Form Of Engagement Activity A magazine, newsletter or online publication
Part Of Official Scheme? No
Geographic Reach International
Primary Audience Public/other audiences
Results and Impact The page was viewed around 400 times during the first two weeks after its publication. It received 12,500 impressions on Twitter and 100 people clicked on the link.

The research received wide coverage, including on the BBC (http://www.bbc.co.uk/news/uk-34881198) and in the FT (http://www.bbc.co.uk/news/uk-34881198).
Year(s) Of Engagement Activity 2015
URL http://www.ifs.org.uk/publications/8051
 
Description Police funding and the police workforce 
Form Of Engagement Activity A talk or presentation
Part Of Official Scheme? No
Geographic Reach National
Primary Audience Policymakers/politicians
Results and Impact This presentation was given at a conference organised by the Office of Manpower Economics on 21 September 2017.
Year(s) Of Engagement Activity 2017
URL https://www.ifs.org.uk/uploads/Presentations/police_workforce_funding_rb.pdf
 
Description Police recruit quality and wage regulation 
Form Of Engagement Activity A talk or presentation
Part Of Official Scheme? No
Geographic Reach Local
Primary Audience Other academic audiences (collaborators, peers etc.)
Results and Impact This talk was gvein by Richard Disney at Sussex University on 20 May 2015.

The seminar was intended to discuss findings of the results with other academics.
Year(s) Of Engagement Activity 2015
URL http://www.ifs.org.uk/uploads/Presentations/Disney_20_05_2015.pdf
 
Description Police recruit quality and wage regulation 
Form Of Engagement Activity A talk or presentation
Part Of Official Scheme?

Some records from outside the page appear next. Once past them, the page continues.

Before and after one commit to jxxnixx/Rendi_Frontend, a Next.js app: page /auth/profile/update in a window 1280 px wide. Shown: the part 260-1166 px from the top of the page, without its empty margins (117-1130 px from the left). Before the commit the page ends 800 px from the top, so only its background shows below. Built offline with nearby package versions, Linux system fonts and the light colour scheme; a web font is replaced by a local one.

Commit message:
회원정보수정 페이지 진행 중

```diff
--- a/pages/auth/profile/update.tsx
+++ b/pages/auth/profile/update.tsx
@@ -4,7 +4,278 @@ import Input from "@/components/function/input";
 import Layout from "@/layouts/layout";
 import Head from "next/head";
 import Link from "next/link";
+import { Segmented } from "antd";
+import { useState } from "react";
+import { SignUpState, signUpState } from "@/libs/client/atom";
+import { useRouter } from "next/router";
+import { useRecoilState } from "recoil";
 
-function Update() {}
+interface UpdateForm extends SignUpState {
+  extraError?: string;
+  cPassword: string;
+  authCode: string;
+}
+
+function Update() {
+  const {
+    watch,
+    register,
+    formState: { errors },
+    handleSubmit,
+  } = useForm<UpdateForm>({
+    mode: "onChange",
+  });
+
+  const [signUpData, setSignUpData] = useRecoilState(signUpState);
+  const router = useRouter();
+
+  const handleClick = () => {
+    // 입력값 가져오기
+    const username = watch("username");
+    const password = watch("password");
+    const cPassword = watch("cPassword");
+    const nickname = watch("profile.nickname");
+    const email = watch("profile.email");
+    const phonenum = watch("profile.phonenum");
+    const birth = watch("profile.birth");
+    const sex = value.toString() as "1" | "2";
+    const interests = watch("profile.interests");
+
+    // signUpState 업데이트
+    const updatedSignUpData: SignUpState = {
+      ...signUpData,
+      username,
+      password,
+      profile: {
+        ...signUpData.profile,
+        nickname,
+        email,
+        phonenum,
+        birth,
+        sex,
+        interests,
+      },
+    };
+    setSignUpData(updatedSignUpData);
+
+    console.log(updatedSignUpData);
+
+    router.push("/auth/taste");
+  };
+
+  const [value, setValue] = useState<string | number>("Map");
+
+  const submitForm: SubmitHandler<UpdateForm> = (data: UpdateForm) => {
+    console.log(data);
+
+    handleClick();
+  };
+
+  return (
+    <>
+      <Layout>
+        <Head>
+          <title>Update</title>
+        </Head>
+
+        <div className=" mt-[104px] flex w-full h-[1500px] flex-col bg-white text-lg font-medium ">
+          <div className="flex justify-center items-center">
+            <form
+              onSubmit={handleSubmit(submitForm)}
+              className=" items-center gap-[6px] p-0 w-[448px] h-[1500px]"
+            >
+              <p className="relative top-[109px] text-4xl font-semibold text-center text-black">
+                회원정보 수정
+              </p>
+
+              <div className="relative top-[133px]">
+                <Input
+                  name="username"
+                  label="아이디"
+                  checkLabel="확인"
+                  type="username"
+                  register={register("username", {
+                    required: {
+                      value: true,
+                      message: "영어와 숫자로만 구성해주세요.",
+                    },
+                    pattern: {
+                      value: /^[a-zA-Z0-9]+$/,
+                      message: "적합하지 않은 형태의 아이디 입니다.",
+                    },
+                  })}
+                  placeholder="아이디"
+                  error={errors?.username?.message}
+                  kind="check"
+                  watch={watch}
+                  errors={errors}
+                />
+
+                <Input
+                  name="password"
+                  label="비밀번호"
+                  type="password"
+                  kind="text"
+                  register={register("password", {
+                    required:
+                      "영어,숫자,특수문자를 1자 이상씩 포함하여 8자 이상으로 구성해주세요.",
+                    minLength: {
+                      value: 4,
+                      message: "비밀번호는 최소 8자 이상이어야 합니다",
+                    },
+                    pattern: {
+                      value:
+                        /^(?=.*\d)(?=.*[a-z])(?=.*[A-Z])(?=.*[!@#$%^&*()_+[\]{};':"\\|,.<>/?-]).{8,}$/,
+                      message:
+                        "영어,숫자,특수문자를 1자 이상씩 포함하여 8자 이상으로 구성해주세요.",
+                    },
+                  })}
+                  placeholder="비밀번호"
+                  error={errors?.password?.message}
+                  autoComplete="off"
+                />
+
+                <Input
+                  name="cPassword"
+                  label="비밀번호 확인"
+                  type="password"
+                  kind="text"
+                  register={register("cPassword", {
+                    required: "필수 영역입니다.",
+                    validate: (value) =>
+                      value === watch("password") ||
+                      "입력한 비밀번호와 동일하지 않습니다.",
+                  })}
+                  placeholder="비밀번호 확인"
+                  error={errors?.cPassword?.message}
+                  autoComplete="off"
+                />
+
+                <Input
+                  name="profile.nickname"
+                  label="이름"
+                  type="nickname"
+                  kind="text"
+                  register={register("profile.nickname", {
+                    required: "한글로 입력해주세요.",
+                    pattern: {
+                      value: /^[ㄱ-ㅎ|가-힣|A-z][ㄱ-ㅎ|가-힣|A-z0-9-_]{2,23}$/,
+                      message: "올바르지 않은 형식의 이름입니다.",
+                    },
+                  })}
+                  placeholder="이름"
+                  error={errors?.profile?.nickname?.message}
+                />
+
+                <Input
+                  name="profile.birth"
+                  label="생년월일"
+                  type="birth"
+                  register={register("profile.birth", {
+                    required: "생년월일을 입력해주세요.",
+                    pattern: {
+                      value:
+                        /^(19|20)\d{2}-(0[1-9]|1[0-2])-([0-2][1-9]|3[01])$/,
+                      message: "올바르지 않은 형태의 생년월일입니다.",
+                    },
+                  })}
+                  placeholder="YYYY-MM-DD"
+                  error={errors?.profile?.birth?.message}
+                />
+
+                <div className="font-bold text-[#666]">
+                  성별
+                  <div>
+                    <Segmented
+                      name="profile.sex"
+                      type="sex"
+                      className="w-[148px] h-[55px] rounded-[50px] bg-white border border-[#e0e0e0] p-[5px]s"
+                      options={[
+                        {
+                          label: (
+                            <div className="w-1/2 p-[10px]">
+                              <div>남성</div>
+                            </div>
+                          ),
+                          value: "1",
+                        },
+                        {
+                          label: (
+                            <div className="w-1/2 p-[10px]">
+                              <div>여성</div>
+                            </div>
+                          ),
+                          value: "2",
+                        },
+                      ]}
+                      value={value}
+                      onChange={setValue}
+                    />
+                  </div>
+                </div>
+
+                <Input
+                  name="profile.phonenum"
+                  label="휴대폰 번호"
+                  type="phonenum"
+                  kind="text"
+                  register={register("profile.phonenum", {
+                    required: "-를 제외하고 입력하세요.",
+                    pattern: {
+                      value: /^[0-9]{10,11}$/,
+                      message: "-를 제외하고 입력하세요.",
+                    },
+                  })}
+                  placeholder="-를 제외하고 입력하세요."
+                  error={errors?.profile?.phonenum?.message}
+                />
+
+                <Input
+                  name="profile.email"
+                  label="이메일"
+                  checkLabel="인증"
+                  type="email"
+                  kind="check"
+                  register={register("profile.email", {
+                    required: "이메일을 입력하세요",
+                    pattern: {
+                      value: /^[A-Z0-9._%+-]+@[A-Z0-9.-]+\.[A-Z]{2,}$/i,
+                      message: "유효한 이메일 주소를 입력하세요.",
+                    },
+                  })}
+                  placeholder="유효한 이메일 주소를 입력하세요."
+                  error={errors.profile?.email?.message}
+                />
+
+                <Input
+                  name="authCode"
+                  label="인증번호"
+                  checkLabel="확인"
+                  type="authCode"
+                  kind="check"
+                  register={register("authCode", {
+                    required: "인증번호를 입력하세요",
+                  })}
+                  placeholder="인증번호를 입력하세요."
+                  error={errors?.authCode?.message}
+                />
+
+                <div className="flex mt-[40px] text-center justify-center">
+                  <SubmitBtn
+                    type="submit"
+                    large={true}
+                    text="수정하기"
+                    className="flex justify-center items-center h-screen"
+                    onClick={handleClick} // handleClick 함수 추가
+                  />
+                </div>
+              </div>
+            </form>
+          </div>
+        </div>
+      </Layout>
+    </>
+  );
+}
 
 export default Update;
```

No
Geographic Reach National
Primary Audience Policymakers/politicians
Results and Impact This was a seminar given at the Home Office on 23 April 2015.

The talk was to inform the Home Office about our findings on recruitment and wage levels in the police force.
Year(s) Of Engagement Activity 2015
URL http://www.ifs.org.uk/uploads/Presentations/Disney_23_04_2015.pdf
 
Description Police recruit quality and wage regulation 
Form Of Engagement Activity A talk or presentation
Part Of Official Scheme? No
Geographic Reach National
Primary Audience Professional Practitioners
Results and Impact This was a talk at the College of Policing in Harrogate, given by Richard Disney on 19 May 2015.

The talk was given to explain the results of our research to police professionals.
Year(s) Of Engagement Activity 2015
URL http://www.ifs.org.uk/uploads/Presentations/Disney_19_05_2015.pdf
 
Description RES Presents: The Economics of Policing 
Form Of Engagement Activity A talk or presentation
Part Of Official Scheme? No
Geographic Reach Regional
Primary Audience Public/other audiences
Results and Impact "RES Presents" is a series of events for the general public featuring renowned economists discussing topical issues. RES Presents takes place during the Annual Conference. In 2018 Professor Richard Disney and others presented a seminar with the general public in Brighton, to coincide with the Annual Conference, on 'policing and crime'.
Year(s) Of Engagement Activity 2018
 
Description The demand for police spending: Understanding the local police precept in England and Wales 
Form Of Engagement Activity A talk or presentation
Part Of Official Scheme? No
Geographic Reach National
Primary Audience Professional Practitioners
Results and Impact A talk entitled "The demand for police spending: Understanding the local police precept in England and Wales" in a special session on crime & policing at the Royal Economic Society Annual Conference, March 2018, held at the University of Sussex
Year(s) Of Engagement Activity 2018
 
Description Video: The economics of policing 
Form Of Engagement Activity A broadcast e.g. TV/radio/film/podcast (other than news/press)
Part Of Official Scheme? No
Geographic Reach National
Primary Audience Media (as a channel to the public)
Results and Impact A video presented by Professor Richard Disney, made on behalf of the Royal Economic Society, on policing. It has appeared on Twitter etc. See: https://www.res.org.uk/resources-page/res2018-the-economics-of-policing-richard-disney.html
Year(s) Of Engagement Activity 2018